‘Tackling unfair practices in the leasehold market’ is the bold title of a consultation paper issued by the Government on 26 July 2017. This follows on the heels of the housing white paper published earlier this year entitled ‘Fixing our broken housing market’.
The consultation paper identifies four areas which the Government wishes to tackle:
The consultation paper also asks for help to identify areas for future leasehold reform.
The Government believes that developers are deliberately creating leasehold houses (when there is no need to do so) in order to create a future income stream for the developer through ground rent and premiums charged to provide consent when the terms of the lease are restrictive.
Although there are a few situations when leasehold houses are appropriate (such as when dealing with National Trust land), the Government believes there really is no need to create them.
The Government estimates that out of 4 million leasehold properties in England, there are 1.2 million leasehold houses. They are much more common now than in the past. The total number of leasehold properties being registered as new build completions currently represents approximately 43%. In 1996 the same proportion was only 22%.
It is certainly clear from our experience that developers are seeking to exploit the current system. It is also apparent that some leaseholders did not realise the problems they would face by acquiring a leasehold house and the consequent cost of acquiring the freehold from their landlords under the enfranchisement legislation.
Although some developers such as Taylor Wimpey have set aside money (£130 million) to help customers affected by this so called "leasehold scandal", a considerable number of leaseholders are left with no recourse to their developer. They may have a claim against their conveyancer for failing to advise them properly, although it remains to be seen whether leaseholders will pursue such claims. No doubt this will be a fertile source of work for litigators in the future.

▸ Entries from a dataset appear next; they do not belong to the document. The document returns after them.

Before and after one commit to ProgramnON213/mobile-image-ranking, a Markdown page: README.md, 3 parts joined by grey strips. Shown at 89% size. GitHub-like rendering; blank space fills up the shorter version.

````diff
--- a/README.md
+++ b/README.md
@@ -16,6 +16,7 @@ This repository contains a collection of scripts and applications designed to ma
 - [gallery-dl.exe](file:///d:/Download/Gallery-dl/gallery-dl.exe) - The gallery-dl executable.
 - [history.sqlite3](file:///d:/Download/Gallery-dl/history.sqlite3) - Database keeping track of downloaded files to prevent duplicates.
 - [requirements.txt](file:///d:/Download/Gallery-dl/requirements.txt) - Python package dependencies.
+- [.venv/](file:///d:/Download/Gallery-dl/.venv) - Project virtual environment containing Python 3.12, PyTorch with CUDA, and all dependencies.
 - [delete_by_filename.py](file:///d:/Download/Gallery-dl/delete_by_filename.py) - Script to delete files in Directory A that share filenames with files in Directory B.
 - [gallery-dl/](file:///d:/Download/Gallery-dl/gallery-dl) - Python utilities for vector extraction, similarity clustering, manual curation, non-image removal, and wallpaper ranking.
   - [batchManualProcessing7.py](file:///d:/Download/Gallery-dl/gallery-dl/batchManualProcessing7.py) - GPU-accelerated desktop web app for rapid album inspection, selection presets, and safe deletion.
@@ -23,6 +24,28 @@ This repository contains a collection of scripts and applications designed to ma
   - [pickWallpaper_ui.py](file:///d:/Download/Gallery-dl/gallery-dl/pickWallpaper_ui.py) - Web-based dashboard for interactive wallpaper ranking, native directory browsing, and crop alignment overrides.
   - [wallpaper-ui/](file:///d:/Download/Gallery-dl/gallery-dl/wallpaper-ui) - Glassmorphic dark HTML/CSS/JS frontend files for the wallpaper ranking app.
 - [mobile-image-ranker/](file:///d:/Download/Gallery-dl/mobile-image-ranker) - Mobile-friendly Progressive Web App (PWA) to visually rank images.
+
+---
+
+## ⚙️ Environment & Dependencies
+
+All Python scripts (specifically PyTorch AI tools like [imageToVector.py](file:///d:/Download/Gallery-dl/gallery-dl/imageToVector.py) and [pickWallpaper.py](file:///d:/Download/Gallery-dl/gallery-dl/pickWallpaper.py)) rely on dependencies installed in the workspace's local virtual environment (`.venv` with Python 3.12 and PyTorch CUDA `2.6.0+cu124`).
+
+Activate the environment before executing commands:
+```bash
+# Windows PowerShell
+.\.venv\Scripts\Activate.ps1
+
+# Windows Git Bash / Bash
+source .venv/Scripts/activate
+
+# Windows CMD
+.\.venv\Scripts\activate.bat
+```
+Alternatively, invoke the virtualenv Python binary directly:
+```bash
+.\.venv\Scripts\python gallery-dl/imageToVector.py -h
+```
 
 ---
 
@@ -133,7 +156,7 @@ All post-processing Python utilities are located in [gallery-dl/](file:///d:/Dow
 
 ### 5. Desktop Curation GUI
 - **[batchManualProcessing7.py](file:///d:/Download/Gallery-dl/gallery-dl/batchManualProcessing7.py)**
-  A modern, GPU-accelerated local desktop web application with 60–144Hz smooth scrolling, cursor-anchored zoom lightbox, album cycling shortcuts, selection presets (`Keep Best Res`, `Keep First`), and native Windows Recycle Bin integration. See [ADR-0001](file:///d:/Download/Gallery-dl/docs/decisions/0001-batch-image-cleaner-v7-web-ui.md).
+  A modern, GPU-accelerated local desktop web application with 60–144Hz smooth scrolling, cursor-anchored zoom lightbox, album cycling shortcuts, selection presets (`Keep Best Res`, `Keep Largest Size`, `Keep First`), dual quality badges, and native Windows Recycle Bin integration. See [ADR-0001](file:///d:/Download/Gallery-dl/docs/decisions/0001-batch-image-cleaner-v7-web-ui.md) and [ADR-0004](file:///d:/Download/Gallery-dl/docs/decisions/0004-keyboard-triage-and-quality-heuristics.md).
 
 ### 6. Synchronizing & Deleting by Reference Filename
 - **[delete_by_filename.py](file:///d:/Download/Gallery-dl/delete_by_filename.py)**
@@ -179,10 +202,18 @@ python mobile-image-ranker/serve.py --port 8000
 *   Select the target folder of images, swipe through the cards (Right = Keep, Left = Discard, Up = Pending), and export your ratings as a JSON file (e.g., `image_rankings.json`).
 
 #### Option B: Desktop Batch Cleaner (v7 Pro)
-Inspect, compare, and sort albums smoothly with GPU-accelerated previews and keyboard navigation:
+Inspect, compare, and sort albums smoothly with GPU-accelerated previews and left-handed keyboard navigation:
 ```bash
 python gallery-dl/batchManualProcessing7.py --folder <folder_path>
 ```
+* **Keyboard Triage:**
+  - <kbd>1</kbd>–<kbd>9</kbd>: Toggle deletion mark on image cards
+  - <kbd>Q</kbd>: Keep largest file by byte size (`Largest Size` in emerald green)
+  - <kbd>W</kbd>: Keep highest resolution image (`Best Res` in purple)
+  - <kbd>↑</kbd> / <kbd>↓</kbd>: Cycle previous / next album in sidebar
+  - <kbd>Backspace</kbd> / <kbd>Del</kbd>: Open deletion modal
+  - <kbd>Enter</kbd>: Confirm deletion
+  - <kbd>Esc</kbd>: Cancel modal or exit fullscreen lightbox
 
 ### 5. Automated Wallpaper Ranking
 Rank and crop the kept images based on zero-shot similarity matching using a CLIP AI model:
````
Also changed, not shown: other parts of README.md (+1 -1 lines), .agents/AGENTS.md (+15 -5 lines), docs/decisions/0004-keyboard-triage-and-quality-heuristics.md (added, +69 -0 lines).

The consultation paper asks whether there should be a limit on the amount by which ground rents can increase and whether this should be pegged to inflation or to a proportion of the open market value of the property. Alternatively, the consultation asks if ground rents should effectively be abolished by limiting ground rents in new leases to a peppercorn. There is precedent for such limits being placed as there is currently a fixed amount of £10 per year for ground rents when leaseholders exercise the Right to Buy.

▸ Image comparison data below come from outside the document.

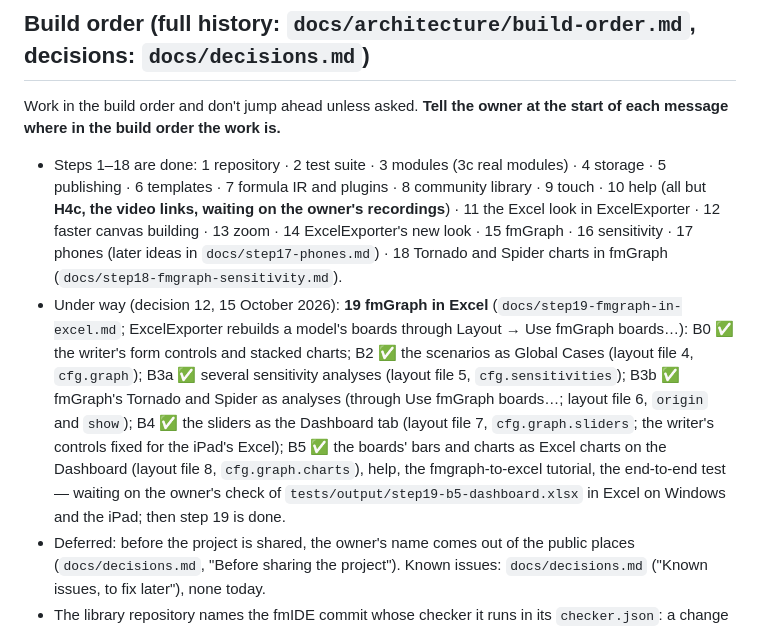
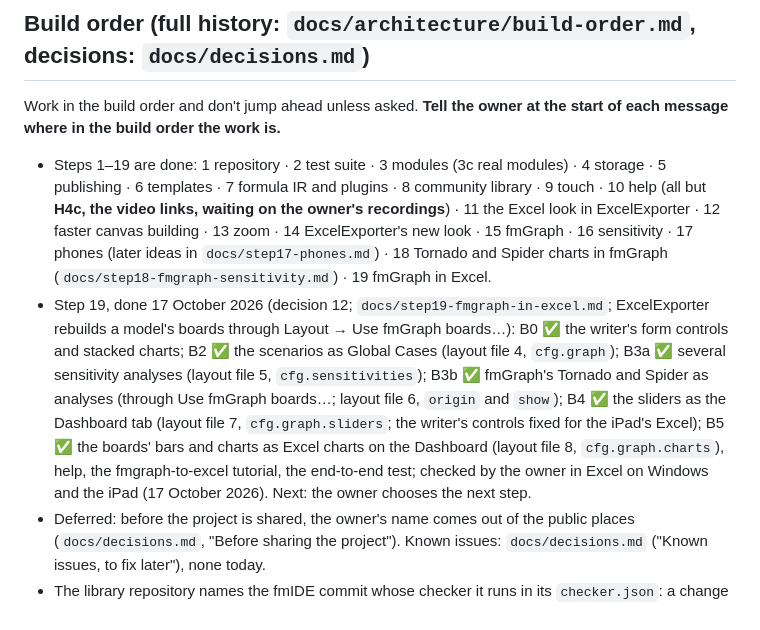
Before and after one commit to taroyamakatrmttm-star/fmIDE, a Markdown page: CLAUDE.md, the part around the change. Drawn GitHub-style.

```diff
--- a/CLAUDE.md
+++ b/CLAUDE.md
@@ -100,8 +100,8 @@ Files under `.claude/rules/` load by themselves when a session reads a file they
 
 Work in the build order and don't jump ahead unless asked. **Tell the owner at the start of each message where in the build order the work is.**
 
-- Steps 1–18 are done: 1 repository · 2 test suite · 3 modules (3c real modules) · 4 storage · 5 publishing · 6 templates · 7 formula IR and plugins · 8 community library · 9 touch · 10 help (all but **H4c, the video links, waiting on the owner's recordings**) · 11 the Excel look in ExcelExporter · 12 faster canvas building · 13 zoom · 14 ExcelExporter's new look · 15 fmGraph · 16 sensitivity · 17 phones (later ideas in `docs/step17-phones.md`) · 18 Tornado and Spider charts in fmGraph (`docs/step18-fmgraph-sensitivity.md`).
-- Under way (decision 12, 15 October 2026): **19 fmGraph in Excel** (`docs/step19-fmgraph-in-excel.md`; ExcelExporter rebuilds a model's boards through Layout → Use fmGraph boards…): B0 ✅ the writer's form controls and stacked charts; B2 ✅ the scenarios as Global Cases (layout file 4, `cfg.graph`); B3a ✅ several sensitivity analyses (layout file 5, `cfg.sensitivities`); B3b ✅ fmGraph's Tornado and Spider as analyses (through Use fmGraph boards…; layout file 6, `origin` and `show`); B4 ✅ the sliders as the Dashboard tab (layout file 7, `cfg.graph.sliders`; the writer's controls fixed for the iPad's Excel); B5 ✅ the boards' bars and charts as Excel charts on the Dashboard (layout file 8, `cfg.graph.charts`), help, the fmgraph-to-excel tutorial, the end-to-end test — waiting on the owner's check of `tests/output/step19-b5-dashboard.xlsx` in Excel on Windows and the iPad; then step 19 is done.
+- Steps 1–19 are done: 1 repository · 2 test suite · 3 modules (3c real modules) · 4 storage · 5 publishing · 6 templates · 7 formula IR and plugins · 8 community library · 9 touch · 10 help (all but **H4c, the video links, waiting on the owner's recordings**) · 11 the Excel look in ExcelExporter · 12 faster canvas building · 13 zoom · 14 ExcelExporter's new look · 15 fmGraph · 16 sensitivity · 17 phones (later ideas in `docs/step17-phones.md`) · 18 Tornado and Spider charts in fmGraph (`docs/step18-fmgraph-sensitivity.md`) · 19 fmGraph in Excel.
+- Step 19, done 17 October 2026 (decision 12; `docs/step19-fmgraph-in-excel.md`; ExcelExporter rebuilds a model's boards through Layout → Use fmGraph boards…): B0 ✅ the writer's form controls and stacked charts; B2 ✅ the scenarios as Global Cases (layout file 4, `cfg.graph`); B3a ✅ several sensitivity analyses (layout file 5, `cfg.sensitivities`); B3b ✅ fmGraph's Tornado and Spider as analyses (through Use fmGraph boards…; layout file 6, `origin` and `show`); B4 ✅ the sliders as the Dashboard tab (layout file 7, `cfg.graph.sliders`; the writer's controls fixed for the iPad's Excel); B5 ✅ the boards' bars and charts as Excel charts on the Dashboard (layout file 8, `cfg.graph.charts`), help, the fmgraph-to-excel tutorial, the end-to-end test; checked by the owner in Excel on Windows and the iPad (17 October 2026). Next: the owner chooses the next step.
 - Deferred: before the project is shared, the owner's name comes out of the public places (`docs/decisions.md`, "Before sharing the project"). Known issues: `docs/decisions.md` ("Known issues, to fix later"), none today.
 - The library repository names the fmIDE commit whose checker it runs in its `checker.json`: a change to the checker reaches the library only when that pointer is moved.
 
```
Also changed, not shown: docs/architecture/build-order.md (+2 -2 lines), docs/step19-fmgraph-in-excel.md (+6 -3 lines).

The consultation paper also asks what help can be given to existing leaseholders with the onerous ground rents.
An unintended and unfair consequence of increasing levels of ground rent is that if they exceed £1,000 per year in Greater London or £250 per year elsewhere in England the leases are classed as short tenancies under the Housing Act 1988. This means that the landlord can seek to end the occupancy of the home owner and attempt to evict the tenant using the ground 8 procedure. The Government seeks to correct this.
At present only leaseholders of flats have the ability to challenge charges. The Government seeks views on whether this right should be extended to include owners of houses on an estate where they are obliged to pay for the maintenance of communal areas and facilities such as private roads and electric gates.
The Government plans to consult on:
Given the public outcry over escalating ground rents it is clear that the government will press ahead with some kind of reform. It is highly likely it will seek to abolish or severely curtail escalating ground rents for new houses/flats. We doubt, however, that there will be any change to existing houses and apartments; investors currently holding these types of investments should be quite safe. Ground rents are an important asset class for some of the biggest investment firms in the City; Schroders, Old Mutual and Investec are among the backers of the 'Ground Rents Income Fund' that make money from buying up ground rents.
The Government will need to strike a delicate balance; one that protects consumers from capricious developers but which also ensures new housing is delivered. The solution settled upon must be palatable to developers; the Government cannot afford for developers to scale back the release of new housing nor will it want developers to increase house prices to compensate for the loss of income from the abolition of ground rents.
The consultation closes on 19 September 2017.